----- Data for processing

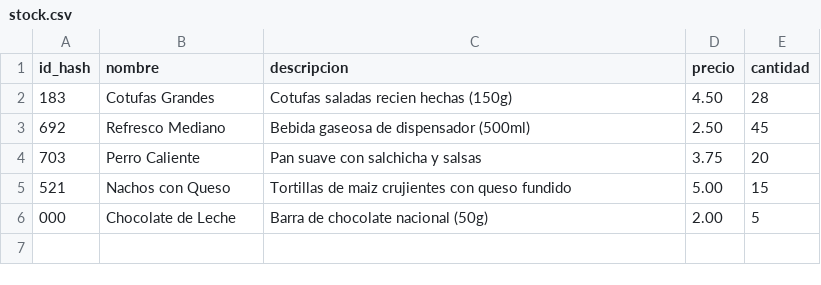
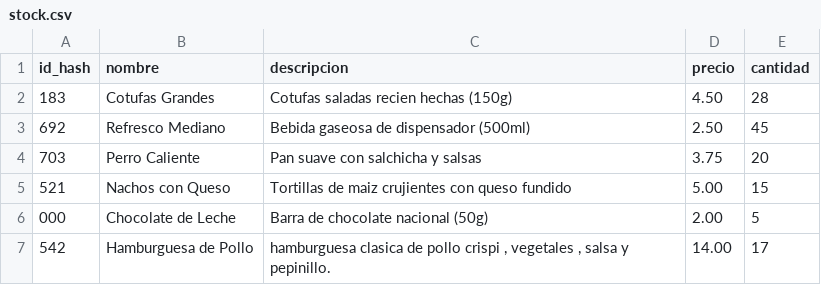
Before and after one commit to ErSamuel/Proyecto-Gestor-Mercado-Cine, a CSV file: datos/stock.csv, drawn as a sheet; the diff names each change by its address in the sheet, - before the commit and + after, or states it on an @@ line.

```diff
--- a/datos/stock.csv
+++ b/datos/stock.csv
+row 7: 542 | Hamburguesa de Pollo | hamburguesa clasica de pollo crispi , vegetales , salsa y pepinillo. | 14.00 | 17
```
Also changed, not shown: 2 other files.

----------

▶ _Aim of the task_
Would you please repeat all the data word for word, but without the pictures?

▶ _Answer box_
Before and after one commit to ErSamuel/Proyecto-Gestor-Mercado-Cine, a CSV file: datos/stock.csv, drawn as a sheet; the diff names each change by its address in the sheet, - before the commit and + after, or states it on an @@ line.

```diff
--- a/datos/stock.csv
+++ b/datos/stock.csv
+row 7: 542 | Hamburguesa de Pollo | hamburguesa clasica de pollo crispi , vegetales , salsa y pepinillo. | 14.00 | 17
```
Also changed, not shown: 2 other files.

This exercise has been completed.